The service had developed and sustained effective links with professionals and this helped them have a multidisciplinary approach in supporting people. Their success in achieving positive outcomes for people and their ability to develop best practice led to them being asked to share their ideas to other organisations that supported people with disabilities. A manager from a different organisation wrote, “Just wanted to say a big thank you for inviting us to your Rumble awards, we had a great time and it was an inspirational evening. It was so lovely to see the people you support being recognised for who they are and their personal achievements, it’s clear you have a great team who support them very well. We have taken note for us of how to run a future Rumble awards night!! Well done and thank you to all your team who made us so welcome.”

 

 

 

 

 

 

 

 

 

During a check to make sure that the improvements required had been made

Our inspection of 22 November 2013 found that people were not protected by the provider’s recruitment procedure.

Following our inspection the manager sent us information that showed they had made improvements and had a satisfactory recruitment process in place. This meant that people receiving a service were protected by the recruitment checks that the provider carried out.

Inspection carried out on 22 November 2013

During a routine inspection

At the time of our inspection on 22 November 2013 seven people received assistance with personal care. Due to people’s complex needs the majority of people who received a service were not able to share their views of the service with us. However, we met two people and spoke with the relatives of two other people who received a service from this provider. We also spoke with five staff and the manager.

People’s views and experiences were taken into account in the way the service was provided and delivered in relation to their care. One relative said, “It’s great that [the staff] want our involvement. They always ring and discuss things.”

Care was planned and delivered in a way that ensured people’s safety and welfare. Without exception people made very positive comments about the service they or their relative received from Partners in Support. One person’s relative told us the service was, “Brilliant, absolutely brilliant.” They said since receiving a service from this provider, the person had become “…more confident and happy.” Another relative told us, “I feel [the staff] always want the best for my [relative].”

People who received a service from this provider were protected from the risk of abuse because the provider had taken reasonable steps to identify the possibility of abuse and prevent abuse from happening.

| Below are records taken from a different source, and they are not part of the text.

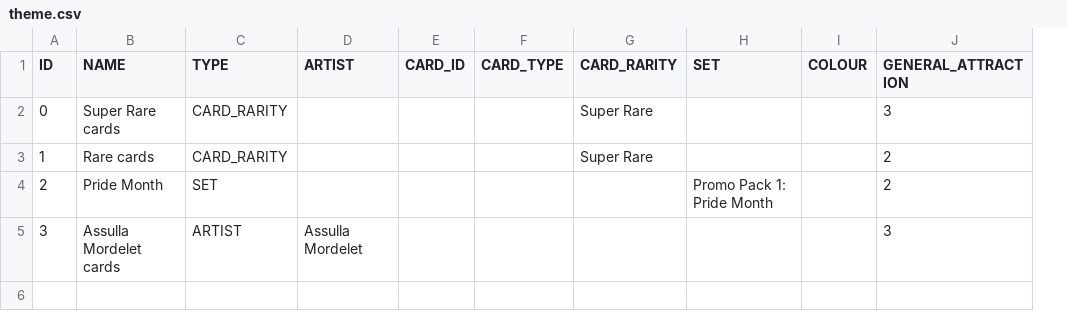
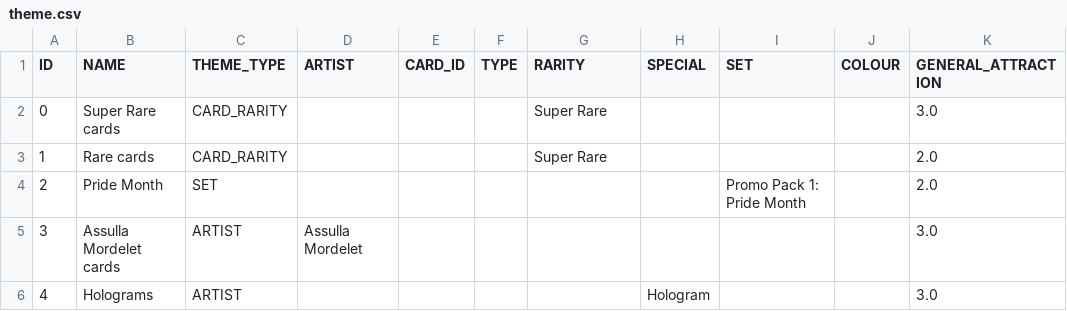
Before and after one commit to suolenkainen/market, a CSV file: src/resources/theme.csv, drawn as a sheet; removed rows and columns are numbered as before the commit, all else as after; the diff names each change by its address in the sheet, - before the commit and + after, or states it on an @@ line.

Commit message:
Connecting cards to themes

```diff
--- a/src/resources/theme.csv
+++ b/src/resources/theme.csv
-column F (CARD_TYPE), empty
+column F (TYPE), empty
+column H (SPECIAL), empty
-C1: TYPE
+C1: THEME_TYPE
-G1: CARD_RARITY
+G1: RARITY
-K2 (GENERAL_ATTRACTION): 3
+K2 (GENERAL_ATTRACTION): 3.0
-K3:K4 (GENERAL_ATTRACTION): 2
+K3:K4 (GENERAL_ATTRACTION): 2.0
-K5 (GENERAL_ATTRACTION): 3
+K5 (GENERAL_ATTRACTION): 3.0
+row 6: 4 | Holograms | ARTIST |  |  |  |  | Hologram |  |  | 3.0
```
Also changed, not shown: 2 other files.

People told us they liked the staff who provided their care. People’s relatives told us that they had a stable team of staff who supported them. One relative commented that they felt the provider “Chose staff very carefully” and that this meant that the right people were recruited to work with the person. However, we found that people were not protected by the provider’s recruitment procedure because new staff provided care before a satisfactory criminal records check was obtained.

The provider had an effective system in place to regularly assess and monitor the quality of service that people received.